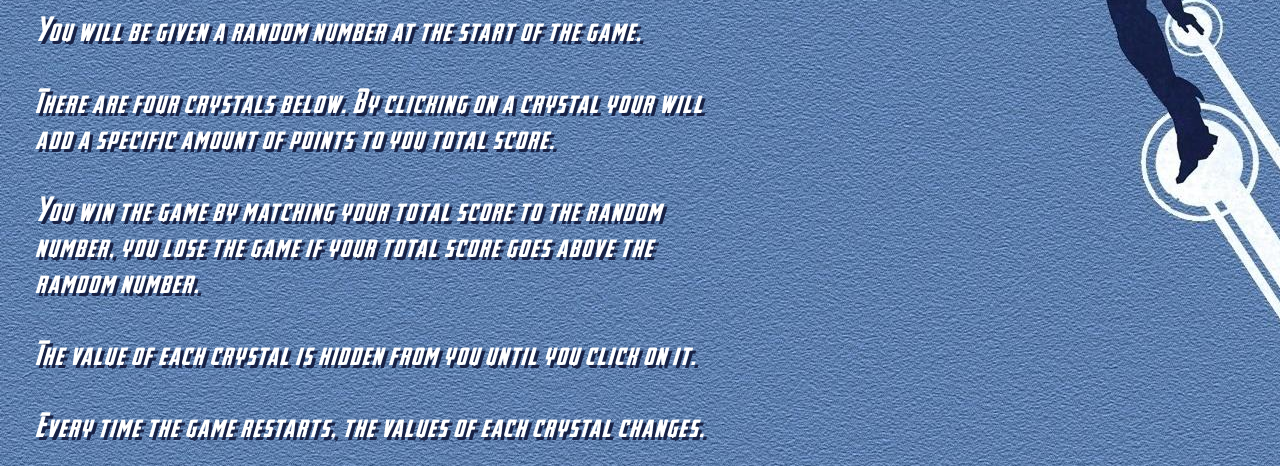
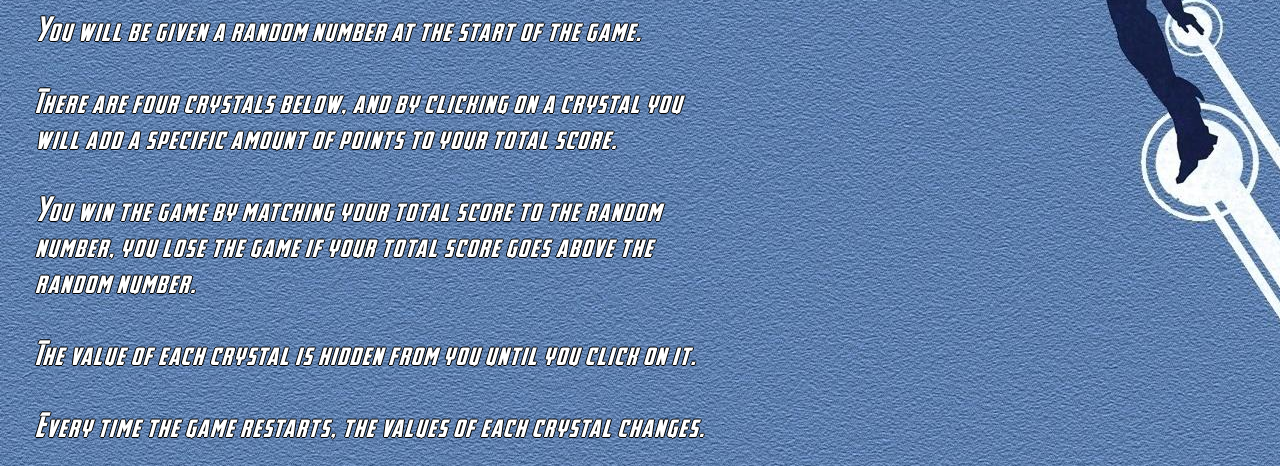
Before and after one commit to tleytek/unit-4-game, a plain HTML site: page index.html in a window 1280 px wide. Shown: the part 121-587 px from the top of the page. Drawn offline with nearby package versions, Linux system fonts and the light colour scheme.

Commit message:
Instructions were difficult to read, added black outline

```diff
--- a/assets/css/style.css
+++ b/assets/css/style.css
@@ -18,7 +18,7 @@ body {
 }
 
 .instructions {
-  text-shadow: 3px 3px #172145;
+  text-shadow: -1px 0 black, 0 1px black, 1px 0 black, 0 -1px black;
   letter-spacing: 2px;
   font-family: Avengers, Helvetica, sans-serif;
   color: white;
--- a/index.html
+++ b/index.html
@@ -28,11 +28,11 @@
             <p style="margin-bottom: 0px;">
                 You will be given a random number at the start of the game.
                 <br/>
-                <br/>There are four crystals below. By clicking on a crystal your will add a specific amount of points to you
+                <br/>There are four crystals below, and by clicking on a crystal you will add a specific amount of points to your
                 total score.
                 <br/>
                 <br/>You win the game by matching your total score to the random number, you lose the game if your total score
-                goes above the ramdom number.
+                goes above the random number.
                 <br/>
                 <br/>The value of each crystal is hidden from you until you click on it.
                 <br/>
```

#####

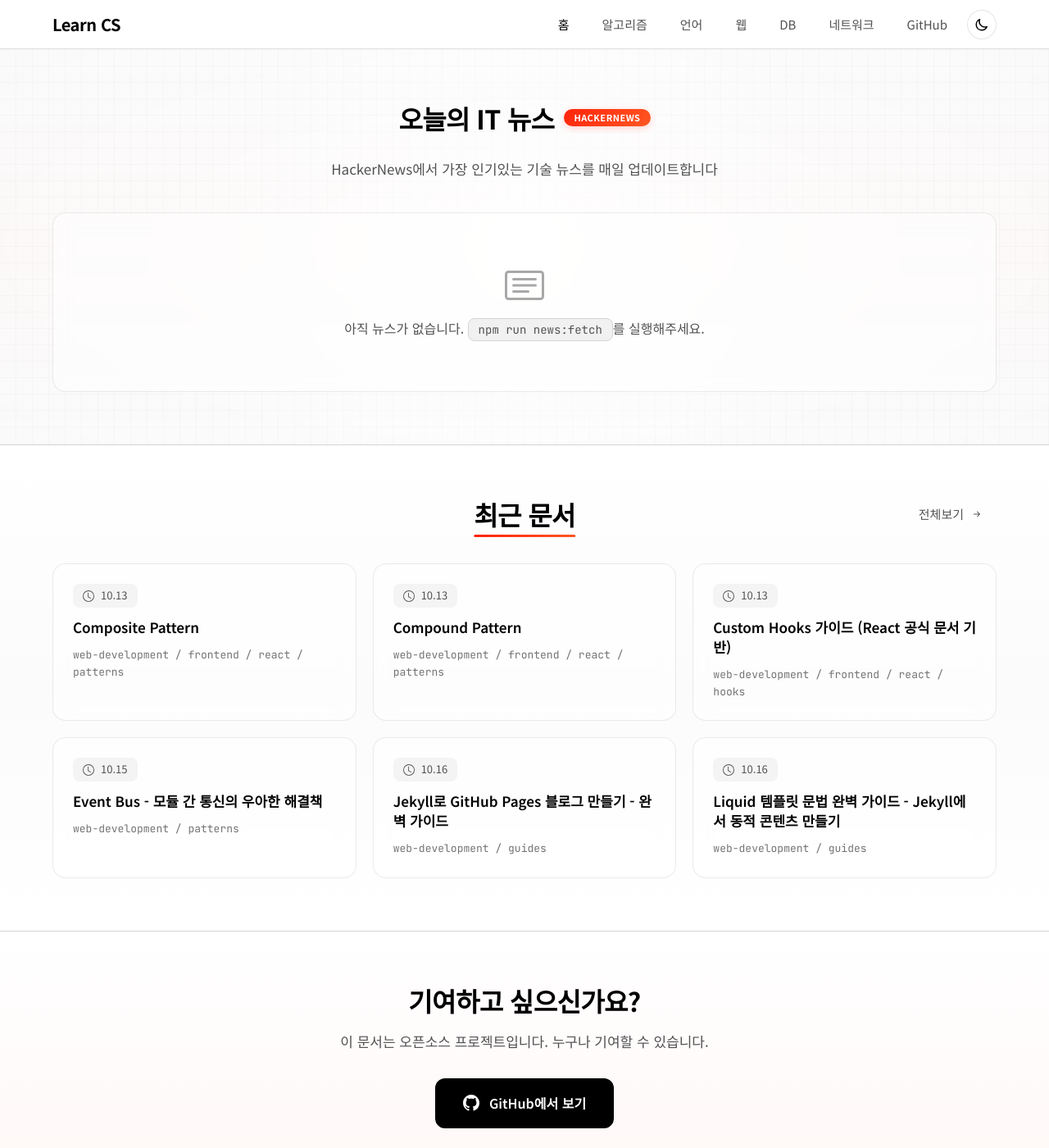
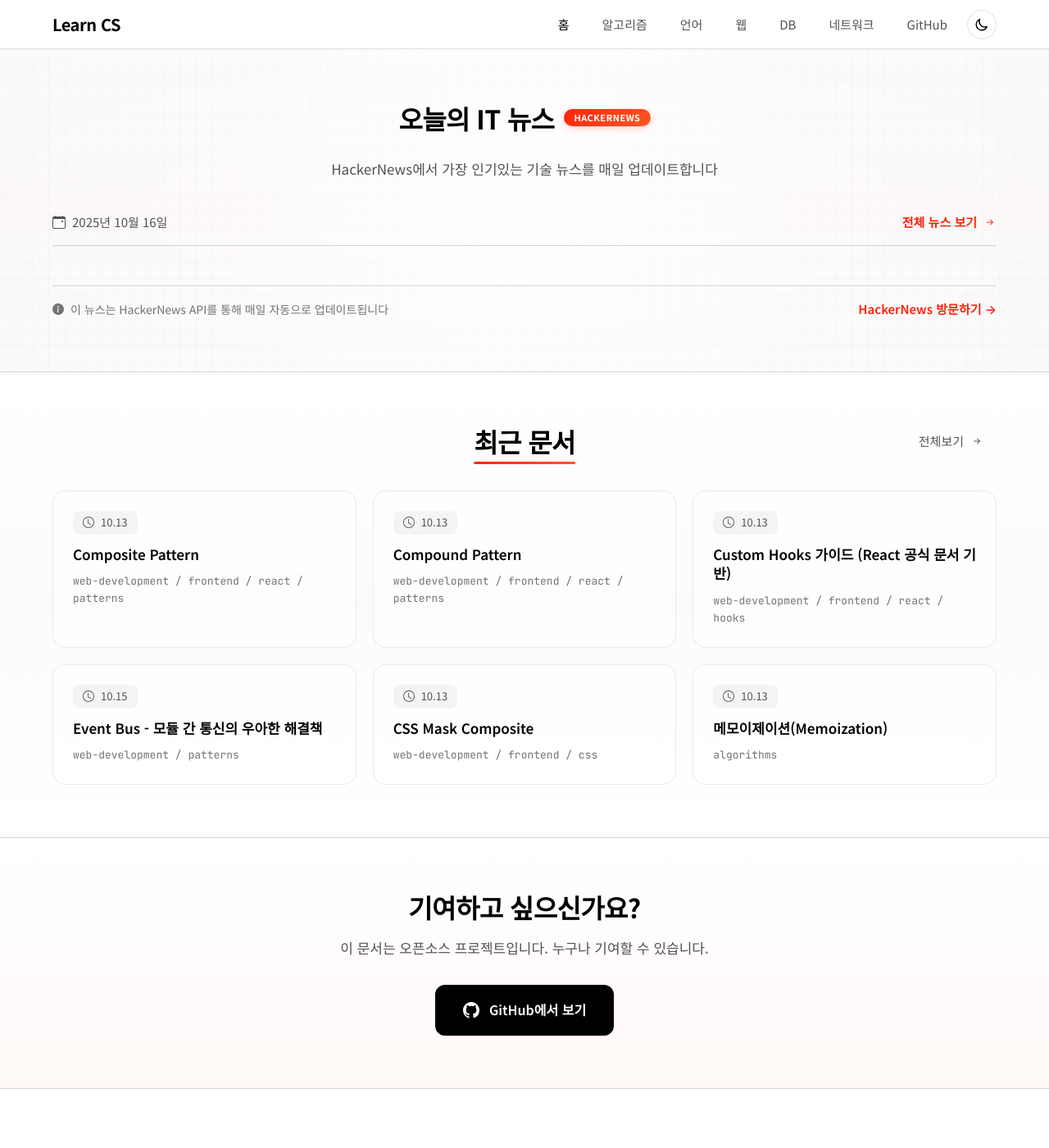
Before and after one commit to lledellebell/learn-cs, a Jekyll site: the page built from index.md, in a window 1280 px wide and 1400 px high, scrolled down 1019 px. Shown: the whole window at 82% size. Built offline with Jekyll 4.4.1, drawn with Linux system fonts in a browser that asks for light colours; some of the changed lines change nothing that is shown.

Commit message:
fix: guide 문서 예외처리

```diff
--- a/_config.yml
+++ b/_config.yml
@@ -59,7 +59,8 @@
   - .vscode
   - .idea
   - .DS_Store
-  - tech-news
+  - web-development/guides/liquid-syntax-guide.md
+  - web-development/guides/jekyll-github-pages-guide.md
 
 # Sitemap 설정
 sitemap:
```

#####

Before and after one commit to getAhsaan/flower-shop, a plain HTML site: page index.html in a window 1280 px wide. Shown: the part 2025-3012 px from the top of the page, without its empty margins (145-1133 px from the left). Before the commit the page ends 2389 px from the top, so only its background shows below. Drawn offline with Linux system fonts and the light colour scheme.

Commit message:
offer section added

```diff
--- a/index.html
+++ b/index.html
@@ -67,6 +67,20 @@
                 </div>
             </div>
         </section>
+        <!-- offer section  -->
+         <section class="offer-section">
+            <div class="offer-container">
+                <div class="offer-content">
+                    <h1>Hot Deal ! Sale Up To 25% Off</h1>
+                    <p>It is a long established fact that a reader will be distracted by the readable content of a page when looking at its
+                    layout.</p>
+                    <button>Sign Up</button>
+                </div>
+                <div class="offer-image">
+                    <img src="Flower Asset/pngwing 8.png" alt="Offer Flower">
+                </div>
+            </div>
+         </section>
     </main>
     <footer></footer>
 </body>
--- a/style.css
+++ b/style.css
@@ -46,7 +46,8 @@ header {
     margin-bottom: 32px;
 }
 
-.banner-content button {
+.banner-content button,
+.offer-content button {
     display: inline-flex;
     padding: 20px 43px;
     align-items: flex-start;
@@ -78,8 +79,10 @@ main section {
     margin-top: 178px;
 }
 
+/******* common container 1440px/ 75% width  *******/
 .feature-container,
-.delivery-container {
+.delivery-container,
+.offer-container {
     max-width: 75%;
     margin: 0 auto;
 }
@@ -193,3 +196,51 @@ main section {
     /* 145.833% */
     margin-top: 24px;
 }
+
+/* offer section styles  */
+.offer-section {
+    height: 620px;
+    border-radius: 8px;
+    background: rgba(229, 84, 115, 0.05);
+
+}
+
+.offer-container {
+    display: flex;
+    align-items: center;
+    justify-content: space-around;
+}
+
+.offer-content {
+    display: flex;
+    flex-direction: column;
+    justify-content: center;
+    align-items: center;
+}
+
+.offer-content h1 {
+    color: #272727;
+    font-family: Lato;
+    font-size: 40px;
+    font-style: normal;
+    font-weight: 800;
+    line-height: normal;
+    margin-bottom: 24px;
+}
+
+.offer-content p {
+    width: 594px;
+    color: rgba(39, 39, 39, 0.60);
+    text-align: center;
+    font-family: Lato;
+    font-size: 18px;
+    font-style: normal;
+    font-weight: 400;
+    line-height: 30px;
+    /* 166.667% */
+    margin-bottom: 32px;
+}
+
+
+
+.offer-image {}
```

#####

Your goal: The lines above that hold "section" are the result; show every one of them.

Response to the exercise:
offer section added
         </section>
+        <!-- offer section  -->
+         <section class="offer-section">
+         </section>
@@ -78,8 +79,10 @@ main section {
@@ -193,3 +196,51 @@ main section {
+/* offer section styles  */
+.offer-section {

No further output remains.